Well, here's a shocker:
The Kansas Board for Discipline of Attorneys released a complaint Tuesday claiming [Phill] Kline committed "breaches of trust of his public office" and professional misconduct during his investigations of [Dr. George] Tiller.
The board claims Kline and his deputy prosecutors broke seven Rules of Professional Conduct, including conflict of interest, competence in dealing with complex issues, handling of sensitive documents and misleading judges. The complaint also cites Kline for making improper public comments about ongoing investigations.
Who is Phill Kline? He's the former Attorney General for the State of Kansas, who spent years investigating Dr. George Tiller for allegedly performing illegal abortions.
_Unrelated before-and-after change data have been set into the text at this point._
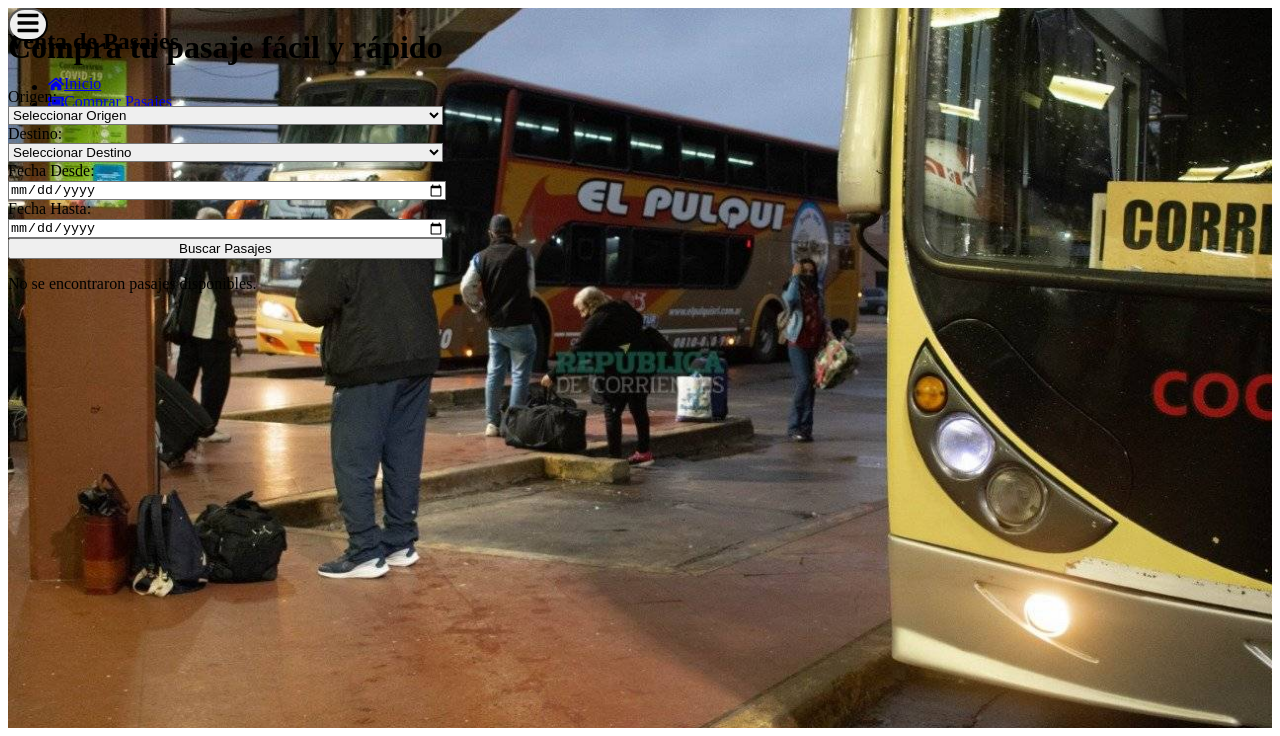
Repository: francoluca35/ventaboletos
Page: /tickets
The author's editor kept a copy of each file at every save. The page is drawn from the files as they stood at one save, then again after the next save.
The browser window is 1280 px wide. The pictures show the whole page.
The page's requests for data from a server got no answer. The project was rebuilt for these pictures with package versions that can differ from the ones it lists, and the page was loaded fresh each time. The framework's server and built-in components were replaced by stand-ins that run in the browser. No one was signed in, and anything a server would have sent is missing. Also part of the build but not shown: next.config.mjs.

Above is the page before, as saved 2025-03-14 18:29:31.

After the next save:
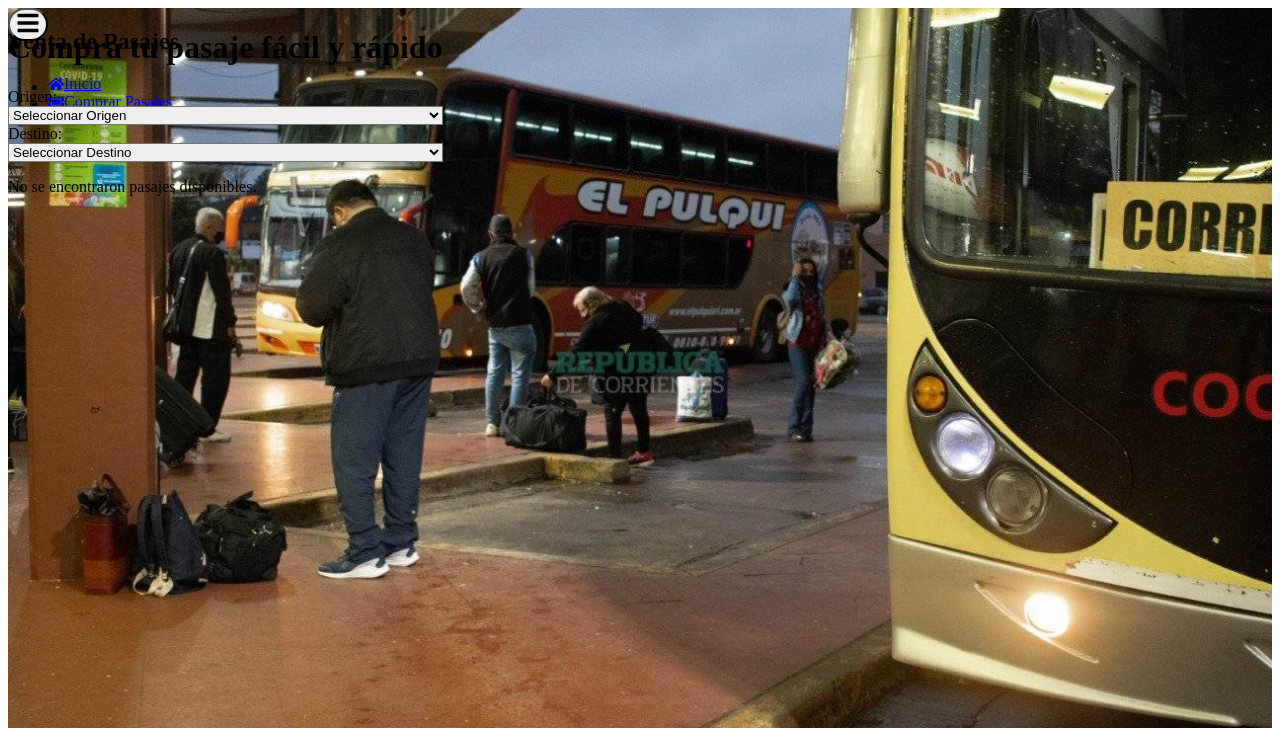
Saved 2 min 39 s later.
--- a/src/app/tickets/page.js
+++ b/src/app/tickets/page.js
@@ -14,47 +14,23 @@
   const [origenesDisponibles, setOrigenesDisponibles] = useState([]);
   const [destinosDisponibles, setDestinosDisponibles] = useState([]);
 
-  // Obtener la ubicación del usuario automáticamente
-  useEffect(() => {
-    if (navigator.geolocation) {
-      navigator.geolocation.getCurrentPosition(
-        async (position) => {
-          const { latitude, longitude } = position.coords;
-          try {
-            const response = await axios.get(
-              `https://nominatim.openstreetmap.org/reverse?format=json&lat=${latitude}&lon=${longitude}`
-            );
-            setOrigen(response.data.address.city || "Ubicación no encontrada");
-          } catch (error) {
-            console.error("Error obteniendo ubicación:", error);
-          }
-        },
-        (error) => console.error("Error al obtener la ubicación:", error)
-      );
-    }
-  }, []);
-
-  // Obtener los viajes desde el JSON (API en local)
   useEffect(() => {
     axios.get("http://localhost:5000/api/tickets")
       .then(response => {
+        console.log("Datos recibidos:", response.data); // <-- VERIFICA LOS DATOS EN CONSOLA
         setTodosLosViajes(response.data);
-        setPasajes(response.data); // Mostrar todos los viajes al inicio
-        setOrigenesDisponibles([...new Set(response.data.map(ticket => ticket.origen))]);
-        setDestinosDisponibles([...new Set(response.data.map(ticket => ticket.destino))]);
+        setPasajes(response.data);
+
+        // Obtener valores únicos de origen y destino
+        const origenes = [...new Set(response.data.map(ticket => ticket.origen))];
+        const destinos = [...new Set(response.data.map(ticket => ticket.destino))];
+
+        console.log("Origenes:", origenes); // <-- VERIFICA QUE ESTO NO SEA VACÍO
+        setOrigenesDisponibles(origenes);
+        setDestinosDisponibles(destinos);
       })
       .catch(error => console.error("Error cargando viajes:", error));
   }, []);
-
-  const buscarPasajes = () => {
-    const resultados = todosLosViajes.filter(ticket =>
-      (origen ? ticket.origen.includes(origen) : true) &&
-      (destino ? ticket.destino.includes(destino) : true) &&
-      (!fechaDesde || new Date(ticket.fechaDesde) >= new Date(fechaDesde)) &&
-      (!fechaHasta || new Date(ticket.fechaHasta) <= new Date(fechaHasta))
-    );
-    setPasajes(resultados);
-  };
 
   return (
     <div className="relative w-full h-screen bg-cover bg-center" style={{ backgroundImage: "url('/fondo-pasajes.jpg')" }}>
@@ -75,9 +51,13 @@
                 onChange={(e) => setOrigen(e.target.value)}
               >
                 <option value="">Seleccionar Origen</option>
-                {origenesDisponibles.map((origen, index) => (
-                  <option key={index} value={origen}>{origen}</option>
-                ))}
+                {origenesDisponibles.length > 0 ? (
+                  origenesDisponibles.map((origen, index) => (
+                    <option key={index} value={origen}>{origen}</option>
+                  ))
+                ) : (
+                  <option disabled>Cargando...</option>
+                )}
               </select>
             </div>
 
@@ -90,41 +70,16 @@
                 onChange={(e) => setDestino(e.target.value)}
               >
                 <option value="">Seleccionar Destino</option>
-                {destinosDisponibles.map((destino, index) => (
-                  <option key={index} value={destino}>{destino}</option>
-                ))}
+                {destinosDisponibles.length > 0 ? (
+                  destinosDisponibles.map((destino, index) => (
+                    <option key={index} value={destino}>{destino}</option>
+                  ))
+                ) : (
+                  <option disabled>Cargando...</option>
+                )}
               </select>
             </div>
-
-            {/* Fecha Desde */}
-            <div>
-              <label className="block text-gray-700">Fecha Desde:</label>
-              <input
-                type="date"
-                className="w-full p-2 border rounded"
-                value={fechaDesde}
-                onChange={(e) => setFechaDesde(e.target.value)}
-              />
-            </div>
-
-            {/* Fecha Hasta */}
-            <div>
-              <label className="block text-gray-700">Fecha Hasta:</label>
-              <input
-                type="date"
-                className="w-full p-2 border rounded"
-                value={fechaHasta}
-                onChange={(e) => setFechaHasta(e.target.value)}
-              />
-            </div>
           </div>
-
-          <button
-            onClick={buscarPasajes}
-            className="w-full bg-blue-600 text-white p-3 rounded mt-4"
-          >
-            Buscar Pasajes
-          </button>
         </div>
 
         {/* Resultados */}

After the 4 saves that followed:
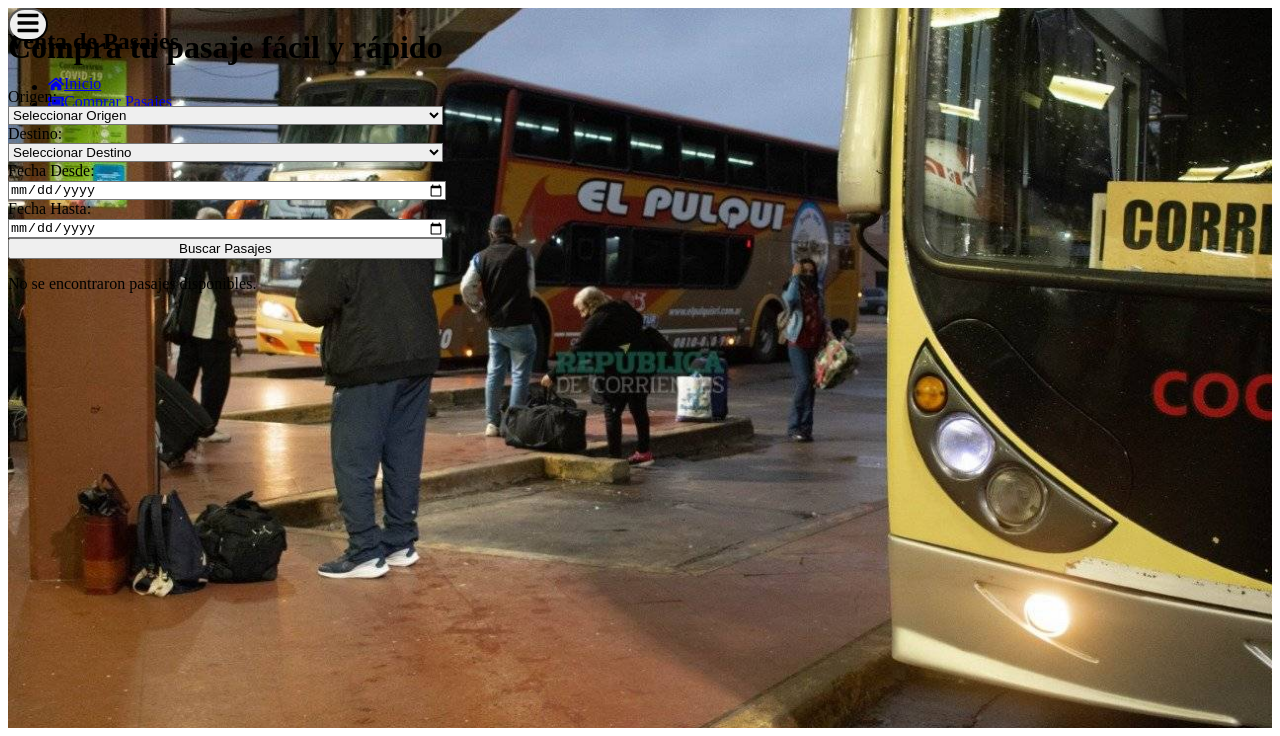
The 4 saves are shown as one change because 3 left the picture as it was.
The last was saved 4 min 9 s later.
--- a/src/app/tickets/page.js
+++ b/src/app/tickets/page.js
@@ -14,23 +14,47 @@
   const [origenesDisponibles, setOrigenesDisponibles] = useState([]);
   const [destinosDisponibles, setDestinosDisponibles] = useState([]);
 
+  // Obtener la ubicación del usuario automáticamente
+  useEffect(() => {
+    if (navigator.geolocation) {
+      navigator.geolocation.getCurrentPosition(
+        async (position) => {
+          const { latitude, longitude } = position.coords;
+          try {
+            const response = await axios.get(
+              `https://nominatim.openstreetmap.org/reverse?format=json&lat=${latitude}&lon=${longitude}`
+            );
+            setOrigen(response.data.address.city || "Ubicación no encontrada");
+          } catch (error) {
+            console.error("Error obteniendo ubicación:", error);
+          }
+        },
+        (error) => console.error("Error al obtener la ubicación:", error)
+      );
+    }
+  }, []);
+
+  // Obtener los viajes desde el JSON (API en local)
   useEffect(() => {
     axios.get("http://localhost:5000/api/tickets")
       .then(response => {
-        console.log("Datos recibidos:", response.data); // <-- VERIFICA LOS DATOS EN CONSOLA
         setTodosLosViajes(response.data);
-        setPasajes(response.data);
-
-        // Obtener valores únicos de origen y destino
-        const origenes = [...new Set(response.data.map(ticket => ticket.origen))];
-        const destinos = [...new Set(response.data.map(ticket => ticket.destino))];
-
-        console.log("Origenes:", origenes); // <-- VERIFICA QUE ESTO NO SEA VACÍO
-        setOrigenesDisponibles(origenes);
-        setDestinosDisponibles(destinos);
+        setPasajes(response.data); // Mostrar todos los viajes al inicio
+        setOrigenesDisponibles([...new Set(response.data.map(ticket => ticket.origen))]);
+        setDestinosDisponibles([...new Set(response.data.map(ticket => ticket.destino))]);
       })
       .catch(error => console.error("Error cargando viajes:", error));
   }, []);
+
+  const buscarPasajes = () => {
+    const resultados = todosLosViajes.filter(ticket =>
+      (origen ? ticket.origen.includes(origen) : true) &&
+      (destino ? ticket.destino.includes(destino) : true) &&
+      (!fechaDesde || new Date(ticket.fechaDesde) >= new Date(fechaDesde)) &&
+      (!fechaHasta || new Date(ticket.fechaHasta) <= new Date(fechaHasta))
+    );
+    setPasajes(resultados);
+  };
 
   return (
     <div className="relative w-full h-screen bg-cover bg-center" style={{ backgroundImage: "url('/fondo-pasajes.jpg')" }}>
@@ -51,13 +75,9 @@
                 onChange={(e) => setOrigen(e.target.value)}
               >
                 <option value="">Seleccionar Origen</option>
-                {origenesDisponibles.length > 0 ? (
-                  origenesDisponibles.map((origen, index) => (
-                    <option key={index} value={origen}>{origen}</option>
-                  ))
-                ) : (
-                  <option disabled>Cargando...</option>
-                )}
+                {origenesDisponibles.map((origen, index) => (
+                  <option key={index} value={origen}>{origen}</option>
+                ))}
               </select>
             </div>
 
@@ -70,16 +90,41 @@
                 onChange={(e) => setDestino(e.target.value)}
               >
                 <option value="">Seleccionar Destino</option>
-                {destinosDisponibles.length > 0 ? (
-                  destinosDisponibles.map((destino, index) => (
-                    <option key={index} value={destino}>{destino}</option>
-                  ))
-                ) : (
-                  <option disabled>Cargando...</option>
-                )}
+                {destinosDisponibles.map((destino, index) => (
+                  <option key={index} value={destino}>{destino}</option>
+                ))}
               </select>
             </div>
+
+            {/* Fecha Desde */}
+            <div>
+              <label className="block text-gray-700">Fecha Desde:</label>
+              <input
+                type="date"
+                className="w-full p-2 border rounded"
+                value={fechaDesde}
+                onChange={(e) => setFechaDesde(e.target.value)}
+              />
+            </div>
+
+            {/* Fecha Hasta */}
+            <div>
+              <label className="block text-gray-700">Fecha Hasta:</label>
+              <input
+                type="date"
+                className="w-full p-2 border rounded"
+                value={fechaHasta}
+                onChange={(e) => setFechaHasta(e.target.value)}
+              />
+            </div>
           </div>
+
+          <button
+            onClick={buscarPasajes}
+            className="w-full bg-blue-600 text-white p-3 rounded mt-4"
+          >
+            Buscar Pasajes
+          </button>
         </div>
 
         {/* Resultados */}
Oh, and he's been called to testify in the Scott Roeder trial.
The defense has subpoenaed former Kansas Attorney General Phill Kline, who plans to testify that he reviewed patient medical records and found evidence Dr. Tiller was illegally aborting "viable, unborn children," a spokesman for Mr. Kline said.
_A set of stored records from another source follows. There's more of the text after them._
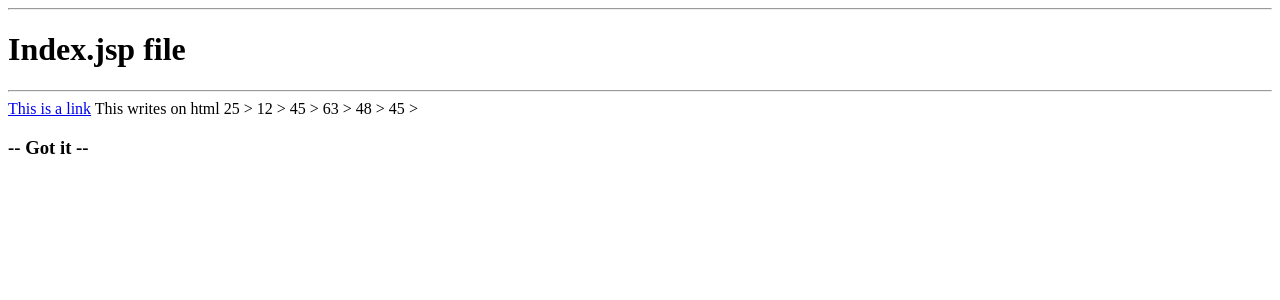
Repository: suraj-repositories/java-practice-2-advance-java-1
Page: http://localhost/Ad_09_JSPuse/
The author's editor kept a copy of each file at every save. The page is drawn from the files as they stood at one save, then again after the next save.
The browser window is 1280 px wide. The pictures show the whole page.
The page is served by Tomcat 9.

Above is the page before, as saved 2023-07-21 12:56:43.

After the next save:
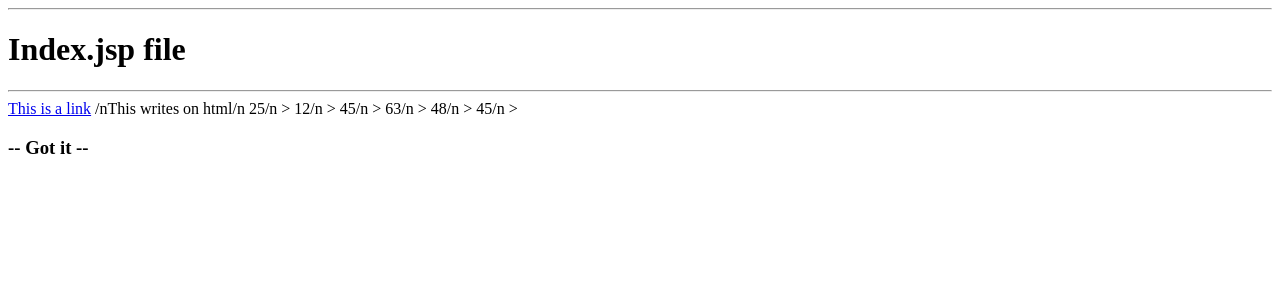
Saved 71 s later.
--- a/Ad_09_JSPuse/src/main/webapp/index.jsp
+++ b/Ad_09_JSPuse/src/main/webapp/index.jsp
@@ -26,14 +26,14 @@
 	int j=89;
 	System.out.println("sum = " +(i+j));
 
-	out.write("This writes on html");
+	out.write("/nThis writes on html/n");
 %>
 
 <%
 	int arr[] = new int[]{25,12,45,63,48,45};
 
 	for(int index : arr){%>
-		<%= index %> 		<!--  initialize -->>
+		<%= index + "/n"%> 		<!--  initialize -->>
 	<%}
Dr. Tiller was acquitted of all charges, but that doesn't seem to matter, because Kline will be testifying about his investigation anyway, an investigation that is now under investigation itself for its questionable tactics, which included aggressively trying to identify the names of Dr. Tiller's patients by subpoenaing their private medical records and seeking the names of guests who stayed at the La Quinta Inn near Dr. Tiller's clinic.
In 2005, the complaint said, Kline's office tried to identify women who were having abortions at Tiller's clinic by "staking out the clinic, following visitors and employees to their vehicles and recording automobile license plate numbers."
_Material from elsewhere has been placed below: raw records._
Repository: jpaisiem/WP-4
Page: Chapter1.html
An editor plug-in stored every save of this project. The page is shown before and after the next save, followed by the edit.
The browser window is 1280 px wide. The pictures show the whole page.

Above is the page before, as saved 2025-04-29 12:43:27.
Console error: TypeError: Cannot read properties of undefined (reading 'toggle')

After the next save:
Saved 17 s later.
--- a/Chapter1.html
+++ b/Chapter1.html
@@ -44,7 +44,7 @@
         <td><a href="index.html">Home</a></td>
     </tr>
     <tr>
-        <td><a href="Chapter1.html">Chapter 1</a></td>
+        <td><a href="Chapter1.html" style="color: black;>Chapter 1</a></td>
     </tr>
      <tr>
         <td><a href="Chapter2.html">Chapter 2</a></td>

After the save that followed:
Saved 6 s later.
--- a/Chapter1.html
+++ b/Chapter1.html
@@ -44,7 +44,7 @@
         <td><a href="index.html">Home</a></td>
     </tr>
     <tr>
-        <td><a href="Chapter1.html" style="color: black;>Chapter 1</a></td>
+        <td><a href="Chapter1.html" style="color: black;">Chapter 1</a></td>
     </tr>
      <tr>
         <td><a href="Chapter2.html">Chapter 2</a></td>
"Attempts were made to run the numbers through state agencies in order to identify the name of the driver," the complaint said.
Charming, eh? But that's not all.
The complaint also points to Kline's appearance on Fox's "The O'Reilly Factor" with Bill O'Reilly. Kline spoke about the contents of records obtained from the clinic, after the Kansas Supreme Court told him to "resist any impulse to further publicize the respective legal positions," the complaint said.
Despite the failure of Kline's investigation to actually turn up any -- what's the word? -- oh yeah, proof of wrongdoing, Kline will be permitted to testify at the Roeder trial. Because as the judge has made clear, Roeder has the legal right to argue that he shot Dr. Tiller in cold blood in his church to protect the "preborn" from the "imminent" danger of Dr. Tiller performing a legal medical procedure.